Friday, January 30, 2009

A recipe for Zulu bread.

Hey guys!

I did get a few photos taken this week of when I learnt how to make Zulu bread or Jeqe, as they call it here (make sure you click your tongue when you say the Q!). Here are the pics and I've also included the recipe if you're interested:

12 cups flour
half a package bread yeast
half a cup of sugar (or add more alongwith raisins to make sweet bread)
a large water pitcher (slightly smaller than a juice pitcher that you might use for a family supper) filled with half boiling water, half cool water so that the water is warm to touch.
I know the ingredients don't seem very exact but its so easy they don't really need to be. If you know how to make bread like we do at home, you'll know what to do with this bread as well.

1.Get a big ol bowl and mix together all of the dry ingredients inside. Make sure that they are good and mixed which means you'll have to get your hands dirty... but don't worry... its fun.

2. Get the pitcher of water and pour in about a quarter cup. It looks like not enough but mix, mix, mix... even when you think you need to pour more water in, DON'T! As you continue to take the time to mix it, you'll see that it really is mixing without the extra water. Its hard work but man, you'll feel like you've accomplished something in the end.

3. Pour a little more water in. Mix. I should have warned you... the three pics above are of me mixing... just mixing. Be prepared for lots of mixing and working of the dough.

4. Pour a little more water in. Mix

5. Pour the last of the water in. Mix. Mix like crazy. By now there will be dough sticking to your fingers. Dough sticking to your t-shirt. Dough everywhere. What I was told is that you know you are done mixing when the dough is no longer stuck on your fingers but is altogether in the bowl. There is a special Zulu technique to help in mixing the dough. At the point you can really start pounding the dough with your fist. Haha, I haven't figured out yet if this is to get your frustrations out because it takes forever to mix the dough or, if its really helping but the chef who taught me really believed in how much it helps. Make sure you roll the dough, flatten it with your hands (by pounding it) and then try to roll in up in a roll and over and over again. That way it will be nice and mixed.

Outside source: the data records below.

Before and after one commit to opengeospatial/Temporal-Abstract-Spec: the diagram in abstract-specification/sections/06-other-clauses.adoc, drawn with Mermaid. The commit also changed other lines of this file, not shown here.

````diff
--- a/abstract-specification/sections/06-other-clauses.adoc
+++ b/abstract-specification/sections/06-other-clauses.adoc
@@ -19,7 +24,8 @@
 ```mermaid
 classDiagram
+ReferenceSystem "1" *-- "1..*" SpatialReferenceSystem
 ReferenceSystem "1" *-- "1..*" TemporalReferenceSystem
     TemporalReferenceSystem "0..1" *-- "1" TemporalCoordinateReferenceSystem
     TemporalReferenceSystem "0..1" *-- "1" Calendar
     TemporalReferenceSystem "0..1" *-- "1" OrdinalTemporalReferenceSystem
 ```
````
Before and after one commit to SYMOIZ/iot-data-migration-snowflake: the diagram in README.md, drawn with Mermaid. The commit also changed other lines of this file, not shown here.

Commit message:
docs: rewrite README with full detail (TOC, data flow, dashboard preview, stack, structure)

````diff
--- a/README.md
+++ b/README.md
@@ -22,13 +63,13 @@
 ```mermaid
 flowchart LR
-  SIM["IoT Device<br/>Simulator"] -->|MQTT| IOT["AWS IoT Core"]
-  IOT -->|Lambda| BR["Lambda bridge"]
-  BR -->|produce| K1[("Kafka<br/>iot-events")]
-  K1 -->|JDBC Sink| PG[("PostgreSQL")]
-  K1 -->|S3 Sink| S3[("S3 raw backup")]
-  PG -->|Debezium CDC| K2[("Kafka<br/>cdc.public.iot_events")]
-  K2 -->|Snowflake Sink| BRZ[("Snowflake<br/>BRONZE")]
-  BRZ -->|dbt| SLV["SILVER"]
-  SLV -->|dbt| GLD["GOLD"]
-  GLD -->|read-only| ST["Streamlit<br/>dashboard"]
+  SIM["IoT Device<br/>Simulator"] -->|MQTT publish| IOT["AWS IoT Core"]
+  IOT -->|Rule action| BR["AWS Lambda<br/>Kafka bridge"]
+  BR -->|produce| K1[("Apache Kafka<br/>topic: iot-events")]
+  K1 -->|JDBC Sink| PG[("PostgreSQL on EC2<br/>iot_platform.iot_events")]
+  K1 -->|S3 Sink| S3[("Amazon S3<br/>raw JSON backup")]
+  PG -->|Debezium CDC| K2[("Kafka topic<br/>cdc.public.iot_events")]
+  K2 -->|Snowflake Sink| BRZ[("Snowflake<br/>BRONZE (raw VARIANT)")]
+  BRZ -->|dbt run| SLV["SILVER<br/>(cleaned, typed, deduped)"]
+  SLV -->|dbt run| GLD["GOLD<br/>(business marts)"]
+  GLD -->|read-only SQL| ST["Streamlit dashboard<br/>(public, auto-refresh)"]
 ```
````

6. Then put the dough in a very warm place for 45 min to an hour for it to rise. We made the bread on a rainy so it was hard to find a warm place here. A heater or anything will work there at home but here, what we did is put the dough in a plastic bowl and then put that bowl inside of a larger bowl. We then heated up the kettle and poured hot water down along the middle of the two bowls, careful not to get any water inside the bowl with the dough. Then we covered both bowls with towels so the heat wouldn't escape and just waited. If you're wondering what the dough should look like at this point, what we did was just molded into a big, flat ball. We actually cooked it like this too. My roomate, Precious, suggested actually letting the dough rise three times and in between times pushing the dough back. I tried her Zulu bread and it was extra moist and lovely so definetly try this out.

7. While you're waiting, nows the perfect time to practice your Zulu dancing.
Click on to see some hot moves.

8. When the dough has risen, take the dough, and put it inside of a metal pot. Then put the pot inside of a bigger metal pot. The idea is to create a double boiler. What you're going to do is put boiling water in the bigger pot but not into the pot with the dough. Then put this on the stove and continue to keep on heat for 3 hours. The steam from the water is what cooks the dough and creates the bread. Make sure that you cover the pots so that the steam doesn't get out. The steam is what cooks the bread.

9. Wait

10. Wait some more.

11. Practice some more Zulu dancing

12. Start to anticipate what you're going to eat on your lovely steamed bread. I've heard different amounts of how long to cook the bread - some say 3 hours... some say 1 hour... and for the same amount of flour as well! But such is the case sometimes in Africa. Everyone has their own way of doing things and time is an altogether different concept than it is at home. What I suggest is to steam the bread for about an hour and then check what the bread is like. It should have the consistency of sourdough.

13. Then look into the pot and discover the warmth and smell of fresh Jeqe. Cut yourself off a huge slice. Eat to your hearts content. Yum. Yum. Zulus eat Jeqe with beans or meat or whatever they're eating for supper but you can try it with anything. Its just plain delicous.

Let me know what you think ;).


Yvonne said...

Hello, Haven't tried the bread yet, looks like it would fed alot of people.
Praying for you daily.

catherine said...

Hi. I grew up on iJeqe and at the moment I'm going through a phase of trying a whole lot of bread recipes. The mixing the dough process so many times is kneading and it is important to do so that you stretch the gluten. This is what makes any bread soft in the end. Knead it, leave it to prove (rise), three or so times. One thing I remember clearly about iJeqe is that the steamed outside is protected from going hard, but once sliced it goes dry within a few hours, but just on that slice. Best to keep it covered with a damp cloth. It's delicious eaten warm with butter and a sprinkle of salt!